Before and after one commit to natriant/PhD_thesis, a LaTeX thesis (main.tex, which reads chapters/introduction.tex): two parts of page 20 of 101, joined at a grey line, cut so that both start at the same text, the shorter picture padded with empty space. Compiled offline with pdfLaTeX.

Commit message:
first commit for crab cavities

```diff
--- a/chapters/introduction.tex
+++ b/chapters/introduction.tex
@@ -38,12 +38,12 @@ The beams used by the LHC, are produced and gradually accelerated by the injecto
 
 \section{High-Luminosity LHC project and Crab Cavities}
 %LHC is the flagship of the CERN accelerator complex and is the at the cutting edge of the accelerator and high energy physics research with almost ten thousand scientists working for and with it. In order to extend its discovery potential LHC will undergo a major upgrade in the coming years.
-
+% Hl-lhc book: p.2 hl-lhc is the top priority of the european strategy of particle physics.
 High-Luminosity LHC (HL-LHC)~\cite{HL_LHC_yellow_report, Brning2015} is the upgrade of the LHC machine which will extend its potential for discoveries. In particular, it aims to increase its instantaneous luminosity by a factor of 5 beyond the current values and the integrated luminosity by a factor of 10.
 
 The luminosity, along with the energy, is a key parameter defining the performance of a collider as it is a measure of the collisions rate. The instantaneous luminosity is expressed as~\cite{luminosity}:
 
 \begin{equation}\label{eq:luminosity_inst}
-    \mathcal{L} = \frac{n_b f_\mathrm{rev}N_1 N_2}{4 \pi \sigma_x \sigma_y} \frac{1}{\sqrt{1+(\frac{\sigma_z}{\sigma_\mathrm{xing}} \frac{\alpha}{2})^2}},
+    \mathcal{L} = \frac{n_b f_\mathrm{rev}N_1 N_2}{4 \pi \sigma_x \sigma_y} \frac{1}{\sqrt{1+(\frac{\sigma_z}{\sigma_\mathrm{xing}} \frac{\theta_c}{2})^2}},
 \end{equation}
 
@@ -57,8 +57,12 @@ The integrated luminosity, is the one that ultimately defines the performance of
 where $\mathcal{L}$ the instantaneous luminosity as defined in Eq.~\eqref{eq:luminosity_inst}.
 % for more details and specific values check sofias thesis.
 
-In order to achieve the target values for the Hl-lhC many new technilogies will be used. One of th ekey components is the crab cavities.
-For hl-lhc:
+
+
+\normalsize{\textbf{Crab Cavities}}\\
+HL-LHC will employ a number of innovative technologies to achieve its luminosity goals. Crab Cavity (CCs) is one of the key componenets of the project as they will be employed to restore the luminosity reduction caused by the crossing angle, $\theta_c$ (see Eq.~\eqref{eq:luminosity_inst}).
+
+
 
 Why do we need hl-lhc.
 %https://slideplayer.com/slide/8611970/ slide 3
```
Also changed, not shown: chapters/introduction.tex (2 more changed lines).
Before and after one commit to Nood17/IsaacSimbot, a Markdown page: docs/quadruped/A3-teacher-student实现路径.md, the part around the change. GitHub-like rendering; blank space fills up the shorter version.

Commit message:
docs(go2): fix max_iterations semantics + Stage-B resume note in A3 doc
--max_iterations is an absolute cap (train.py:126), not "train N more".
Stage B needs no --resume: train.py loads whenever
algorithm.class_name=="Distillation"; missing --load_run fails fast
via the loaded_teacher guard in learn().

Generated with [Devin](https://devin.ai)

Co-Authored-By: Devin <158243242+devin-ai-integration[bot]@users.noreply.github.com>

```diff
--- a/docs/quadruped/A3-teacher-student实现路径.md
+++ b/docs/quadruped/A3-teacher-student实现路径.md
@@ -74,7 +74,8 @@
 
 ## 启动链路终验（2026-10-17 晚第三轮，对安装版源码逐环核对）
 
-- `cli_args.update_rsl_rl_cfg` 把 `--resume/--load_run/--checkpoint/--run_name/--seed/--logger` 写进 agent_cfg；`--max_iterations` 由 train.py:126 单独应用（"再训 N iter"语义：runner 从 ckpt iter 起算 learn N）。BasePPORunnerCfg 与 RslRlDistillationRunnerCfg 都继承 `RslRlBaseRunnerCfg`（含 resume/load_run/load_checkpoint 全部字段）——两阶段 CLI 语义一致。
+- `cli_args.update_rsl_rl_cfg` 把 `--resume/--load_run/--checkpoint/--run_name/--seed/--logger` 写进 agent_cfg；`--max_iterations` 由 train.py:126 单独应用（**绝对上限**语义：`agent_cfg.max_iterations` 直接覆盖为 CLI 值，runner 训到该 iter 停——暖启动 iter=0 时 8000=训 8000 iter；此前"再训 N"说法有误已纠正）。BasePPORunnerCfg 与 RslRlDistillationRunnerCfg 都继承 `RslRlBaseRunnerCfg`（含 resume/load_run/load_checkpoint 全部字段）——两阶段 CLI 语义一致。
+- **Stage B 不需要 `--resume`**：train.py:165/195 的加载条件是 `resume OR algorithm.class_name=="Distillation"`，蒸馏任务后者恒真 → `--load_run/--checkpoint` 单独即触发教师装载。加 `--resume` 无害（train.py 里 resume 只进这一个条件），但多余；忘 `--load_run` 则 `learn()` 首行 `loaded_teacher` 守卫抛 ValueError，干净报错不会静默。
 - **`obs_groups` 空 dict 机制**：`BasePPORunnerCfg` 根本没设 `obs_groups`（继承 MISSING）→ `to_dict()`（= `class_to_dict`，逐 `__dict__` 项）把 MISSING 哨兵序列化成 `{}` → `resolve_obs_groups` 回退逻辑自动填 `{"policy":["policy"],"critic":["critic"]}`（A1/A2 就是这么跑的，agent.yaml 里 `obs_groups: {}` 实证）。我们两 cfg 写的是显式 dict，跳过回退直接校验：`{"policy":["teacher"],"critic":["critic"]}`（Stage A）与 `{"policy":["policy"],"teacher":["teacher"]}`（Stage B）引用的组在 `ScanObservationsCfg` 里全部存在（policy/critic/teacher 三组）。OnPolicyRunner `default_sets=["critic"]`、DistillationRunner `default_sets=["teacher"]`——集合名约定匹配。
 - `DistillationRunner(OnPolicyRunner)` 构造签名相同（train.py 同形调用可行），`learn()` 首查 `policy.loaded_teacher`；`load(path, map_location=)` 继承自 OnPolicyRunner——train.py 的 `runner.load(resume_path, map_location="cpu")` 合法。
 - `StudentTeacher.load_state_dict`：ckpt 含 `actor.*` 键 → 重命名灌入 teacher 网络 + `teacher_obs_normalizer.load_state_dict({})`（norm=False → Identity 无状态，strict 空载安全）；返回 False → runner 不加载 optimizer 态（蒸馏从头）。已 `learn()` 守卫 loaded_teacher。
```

◆ ◆ ◆

### About this exercise
Repeat all of the entries exactly.

### Exercise solution
Before and after one commit to natriant/PhD_thesis, a LaTeX thesis (main.tex, which reads chapters/introduction.tex): two parts of page 20 of 101, joined at a grey line, cut so that both start at the same text, the shorter picture padded with empty space. Compiled offline with pdfLaTeX.

Commit message:
first commit for crab cavities

```diff
--- a/chapters/introduction.tex
+++ b/chapters/introduction.tex
@@ -38,12 +38,12 @@ The beams used by the LHC, are produced and gradually accelerated by the injecto
 
 \section{High-Luminosity LHC project and Crab Cavities}
 %LHC is the flagship of the CERN accelerator complex and is the at the cutting edge of the accelerator and high energy physics research with almost ten thousand scientists working for and with it. In order to extend its discovery potential LHC will undergo a major upgrade in the coming years.
-
+% Hl-lhc book: p.2 hl-lhc is the top priority of the european strategy of particle physics.
 High-Luminosity LHC (HL-LHC)~\cite{HL_LHC_yellow_report, Brning2015} is the upgrade of the LHC machine which will extend its potential for discoveries. In particular, it aims to increase its instantaneous luminosity by a factor of 5 beyond the current values and the integrated luminosity by a factor of 10.
 
 The luminosity, along with the energy, is a key parameter defining the performance of a collider as it is a measure of the collisions rate. The instantaneous luminosity is expressed as~\cite{luminosity}:
 
 \begin{equation}\label{eq:luminosity_inst}
-    \mathcal{L} = \frac{n_b f_\mathrm{rev}N_1 N_2}{4 \pi \sigma_x \sigma_y} \frac{1}{\sqrt{1+(\frac{\sigma_z}{\sigma_\mathrm{xing}} \frac{\alpha}{2})^2}},
+    \mathcal{L} = \frac{n_b f_\mathrm{rev}N_1 N_2}{4 \pi \sigma_x \sigma_y} \frac{1}{\sqrt{1+(\frac{\sigma_z}{\sigma_\mathrm{xing}} \frac{\theta_c}{2})^2}},
 \end{equation}
 
@@ -57,8 +57,12 @@ The integrated luminosity, is the one that ultimately defines the performance of
 where $\mathcal{L}$ the instantaneous luminosity as defined in Eq.~\eqref{eq:luminosity_inst}.
 % for more details and specific values check sofias thesis.
 
-In order to achieve the target values for the Hl-lhC many new technilogies will be used. One of th ekey components is the crab cavities.
-For hl-lhc:
+
+
+\normalsize{\textbf{Crab Cavities}}\\
+HL-LHC will employ a number of innovative technologies to achieve its luminosity goals. Crab Cavity (CCs) is one of the key componenets of the project as they will be employed to restore the luminosity reduction caused by the crossing angle, $\theta_c$ (see Eq.~\eqref{eq:luminosity_inst}).
+
+
 
 Why do we need hl-lhc.
 %https://slideplayer.com/slide/8611970/ slide 3
```
Also changed, not shown: chapters/introduction.tex (2 more changed lines).
Before and after one commit to Nood17/IsaacSimbot, a Markdown page: docs/quadruped/A3-teacher-student实现路径.md, the part around the change. GitHub-like rendering; blank space fills up the shorter version.

Commit message:
docs(go2): fix max_iterations semantics + Stage-B resume note in A3 doc
--max_iterations is an absolute cap (train.py:126), not "train N more".
Stage B needs no --resume: train.py loads whenever
algorithm.class_name=="Distillation"; missing --load_run fails fast
via the loaded_teacher guard in learn().

Generated with [Devin](https://devin.ai)

Co-Authored-By: Devin <158243242+devin-ai-integration[bot]@users.noreply.github.com>

```diff
--- a/docs/quadruped/A3-teacher-student实现路径.md
+++ b/docs/quadruped/A3-teacher-student实现路径.md
@@ -74,7 +74,8 @@
 
 ## 启动链路终验（2026-10-17 晚第三轮，对安装版源码逐环核对）
 
-- `cli_args.update_rsl_rl_cfg` 把 `--resume/--load_run/--checkpoint/--run_name/--seed/--logger` 写进 agent_cfg；`--max_iterations` 由 train.py:126 单独应用（"再训 N iter"语义：runner 从 ckpt iter 起算 learn N）。BasePPORunnerCfg 与 RslRlDistillationRunnerCfg 都继承 `RslRlBaseRunnerCfg`（含 resume/load_run/load_checkpoint 全部字段）——两阶段 CLI 语义一致。
+- `cli_args.update_rsl_rl_cfg` 把 `--resume/--load_run/--checkpoint/--run_name/--seed/--logger` 写进 agent_cfg；`--max_iterations` 由 train.py:126 单独应用（**绝对上限**语义：`agent_cfg.max_iterations` 直接覆盖为 CLI 值，runner 训到该 iter 停——暖启动 iter=0 时 8000=训 8000 iter；此前"再训 N"说法有误已纠正）。BasePPORunnerCfg 与 RslRlDistillationRunnerCfg 都继承 `RslRlBaseRunnerCfg`（含 resume/load_run/load_checkpoint 全部字段）——两阶段 CLI 语义一致。
+- **Stage B 不需要 `--resume`**：train.py:165/195 的加载条件是 `resume OR algorithm.class_name=="Distillation"`，蒸馏任务后者恒真 → `--load_run/--checkpoint` 单独即触发教师装载。加 `--resume` 无害（train.py 里 resume 只进这一个条件），但多余；忘 `--load_run` 则 `learn()` 首行 `loaded_teacher` 守卫抛 ValueError，干净报错不会静默。
 - **`obs_groups` 空 dict 机制**：`BasePPORunnerCfg` 根本没设 `obs_groups`（继承 MISSING）→ `to_dict()`（= `class_to_dict`，逐 `__dict__` 项）把 MISSING 哨兵序列化成 `{}` → `resolve_obs_groups` 回退逻辑自动填 `{"policy":["policy"],"critic":["critic"]}`（A1/A2 就是这么跑的，agent.yaml 里 `obs_groups: {}` 实证）。我们两 cfg 写的是显式 dict，跳过回退直接校验：`{"policy":["teacher"],"critic":["critic"]}`（Stage A）与 `{"policy":["policy"],"teacher":["teacher"]}`（Stage B）引用的组在 `ScanObservationsCfg` 里全部存在（policy/critic/teacher 三组）。OnPolicyRunner `default_sets=["critic"]`、DistillationRunner `default_sets=["teacher"]`——集合名约定匹配。
 - `DistillationRunner(OnPolicyRunner)` 构造签名相同（train.py 同形调用可行），`learn()` 首查 `policy.loaded_teacher`；`load(path, map_location=)` 继承自 OnPolicyRunner——train.py 的 `runner.load(resume_path, map_location="cpu")` 合法。
 - `StudentTeacher.load_state_dict`：ckpt 含 `actor.*` 键 → 重命名灌入 teacher 网络 + `teacher_obs_normalizer.load_state_dict({})`（norm=False → Identity 无状态，strict 空载安全）；返回 False → runner 不加载 optimizer 态（蒸馏从头）。已 `learn()` 守卫 loaded_teacher。
```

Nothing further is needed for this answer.